What is it like becoming a notary through PAN?
My name is Angel Dulick, and I am the social media coordinator for PAN. I did not have any notarial experience before accepting a position with the association. Like many, my employers asked me to become a notary. This experience helped train me to be able to assist PAN members in answering their questions and concerns. I would like to share what I learned with other PAN members going through the same process.
The first step was to send in my notary application and take the notary education. Due to COVID-19, the education course is available online. PAN’s online education was extremely informative. It was three hours per the Revised Uniform Law on Notarial Acts (RULONA). I also took PAN’s three-hour in-person notary seminar with our instructor, Jon. In-person education was interactive and instructive. After taking the course online and in-person, I believe that both are informative and helpful in preparation for the exam. I took the practice exams and reviewed the RULONA Reference Sheets available to members, then I was ready to take my exam.
Scheduling the exam was simple. An email was sent to my inbox once the state received my application. A little over two weeks later, I received an email from Pearson VUE to schedule my exam.
Once scheduled, I received a confirmation email for my appointment. According to the email, I was to bring two forms of ID and a printout of the email provided. The place I went for the exam did not require me to bring the email, but each testing site is different. Each location will have a different plan in place for checking people in and what they require from each person. The email suggested I arrive 15 minutes prior, but I would suggest going earlier. Each location has its procedures in place for COVID that take more time. I took my exam at the Goodwill of Southwestern Pennsylvania in Pittsburgh, PA.
At this location, they had me sign in, then present my ID to the person administering the test. I brought my driver’s license and debit card as my identification. They then took my photo and locked up my personal items including my phone, car keys, and wallet. You are not allowed to have anything on you in the testing room.
I was then set up on a computer to take the exam. It took about 20 minutes of the allotted 60 minutes for me to finish. You can go over the questions several times before submitting the exam.

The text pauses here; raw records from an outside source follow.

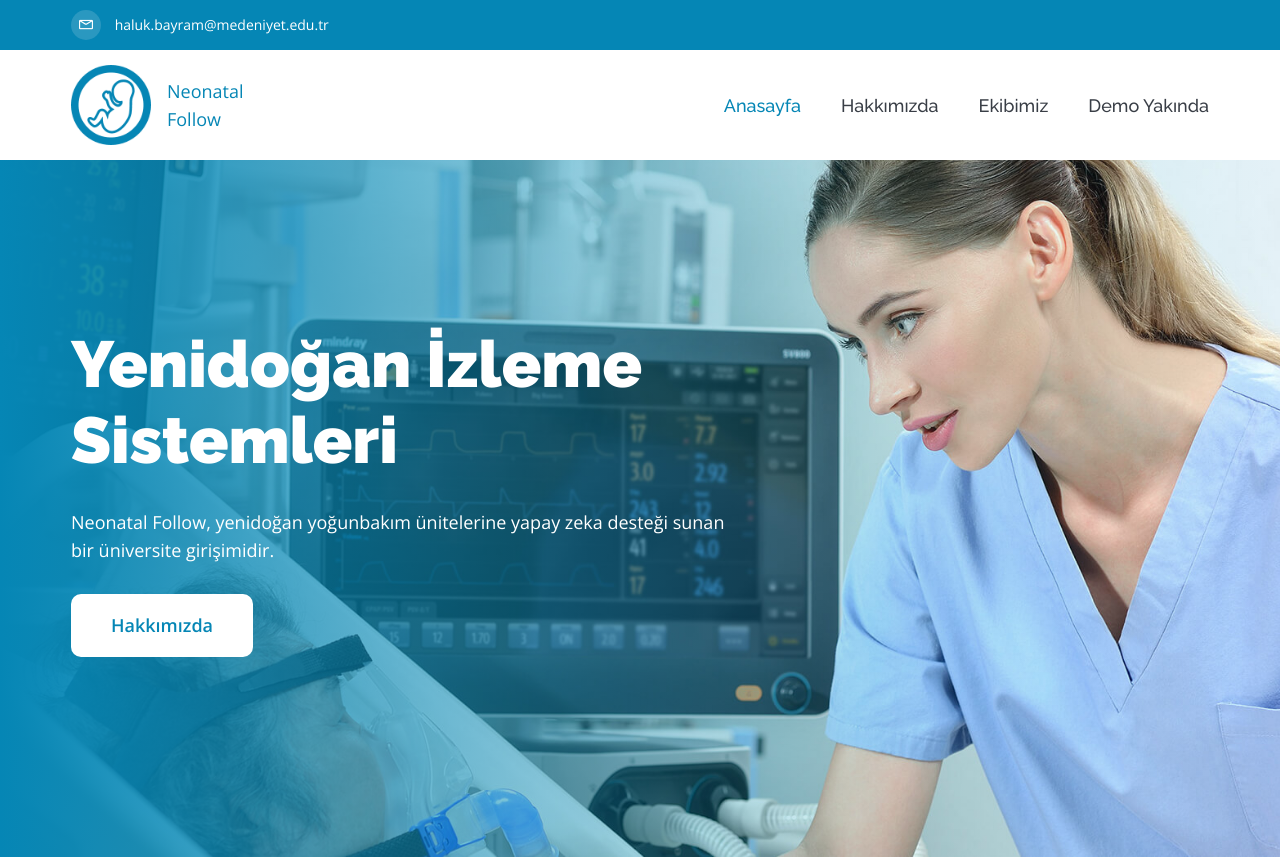
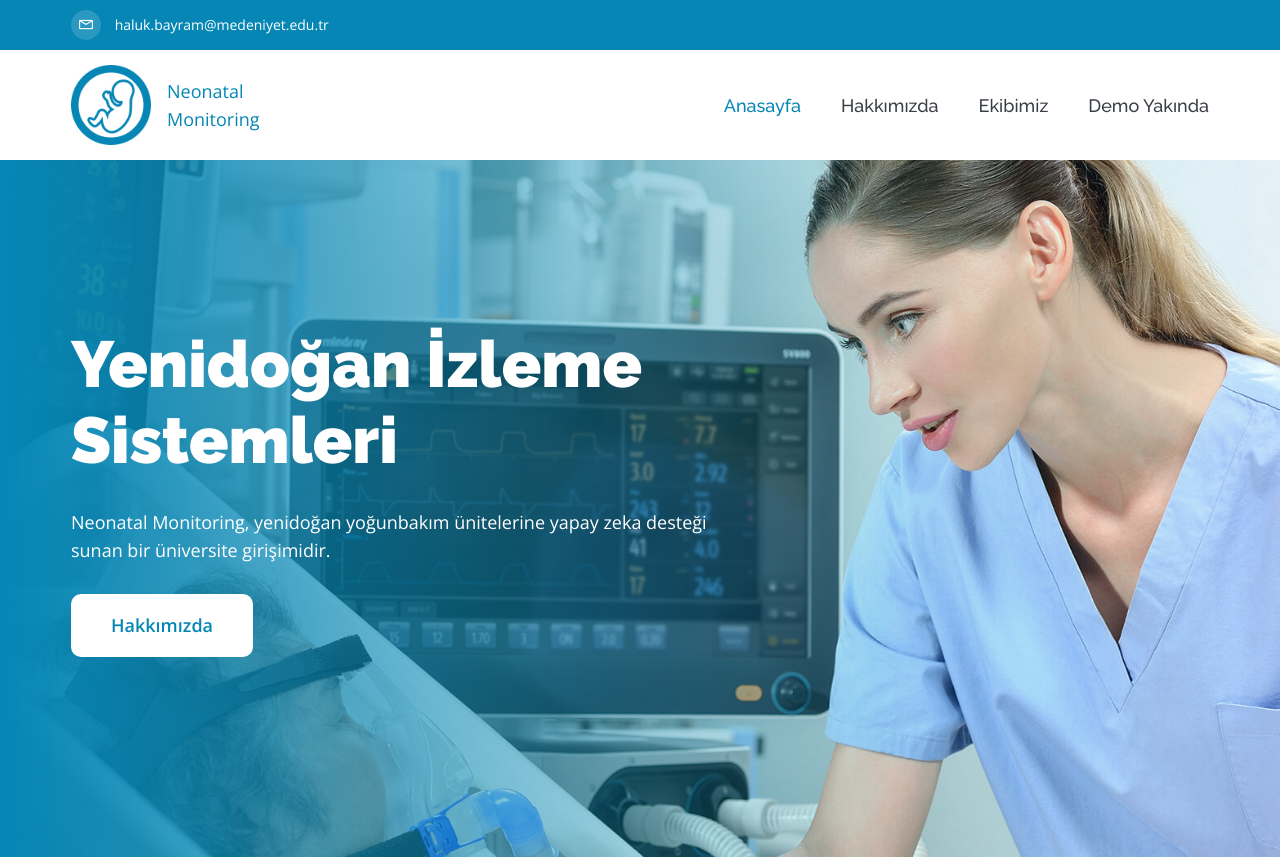
Before and after one commit to neonatal-monitoring/neonatal-monitoring.github.io, a plain HTML site: page index.html in a window 1280 px wide. Shown: the top 857 px of the page. Drawn offline with nearby package versions, Linux system fonts and the light colour scheme.

Commit message:
chore: project title changed.

```diff
--- a/index.html
+++ b/index.html
@@ -4,7 +4,7 @@
 <head>
     <meta charset="utf-8">
     <meta http-equiv="x-ua-compatible" content="ie=edge">
-    <title>Neonatal Follow</title>
+    <title>Neonatal Monitoring</title>
     <meta name="description" content="">
     <meta name="viewport" content="width=device-width, initial-scale=1">
     <link rel="shortcut icon" type="image/x-icon" href="assets/img/logo.png" >
@@ -77,7 +77,7 @@
                                 <a class="navbar-brand" href="/">
                                     <img src="assets/img/logo.png" height="80" width="80" alt="Logo">
                                 </a>
-                                <p style="color: #0586B5;">Neonatal Follow</p>
+                                <p style="color: #0586B5;">Neonatal Monitoring</p>
                                 <button class="navbar-toggler" type="button" data-toggle="collapse"
                                     data-target="#navbarSupportedContent" aria-controls="navbarSupportedContent"
                                     aria-expanded="false" aria-label="Toggle navigation">
@@ -123,7 +123,7 @@
                                             İzleme Sistemleri
                                         </h1>
                                         <p data-animation="fadeInLeft" data-duration="1.5s" data-delay=".7s">Neonatal
-                                            Follow, yenidoğan yoğunbakım ünitelerine yapay zeka desteği sunan
+                                            Monitoring, yenidoğan yoğunbakım ünitelerine yapay zeka desteği sunan
                                             bir üniversite girişimidir.
                                         </p>
                                         <a href="#about" class="btn theme-btn page-scroll" data-animation="fadeInUp"
@@ -440,7 +440,7 @@
                             <a href="#" class="logo"><img
                                     src="assets/img/imu2.png" height="150" width="300"
                                     alt=""></a>
-                            <p>Neonatal Follow, yenidoğan yoğunbakım ünitelerine yapay zeka tabanlı izleme desteği sunan
+                            <p>Neonatal Monitoring, yenidoğan yoğunbakım ünitelerine yapay zeka tabanlı izleme desteği sunan
                                 bir üniversite girişimidir.</p>
                             <div class="footer-social-links">
                                 <ul>
```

Once I finished, the person administering the test told me my score, gave me a printout of it, and sent me on my way.
Once I passed, PAN was notified that I was approved to be appointed and are currently in the process of giving me my $10,000 notary bond. Once I receive that bond, I must get sworn in within 45 days.
The process was made very easy by working with PAN, and the exam went smoothly for me due to the questions PAN provides on all their practice tests and training. If you are considering becoming a notary through PAN, do it! The association takes away the stress of doing it all yourself.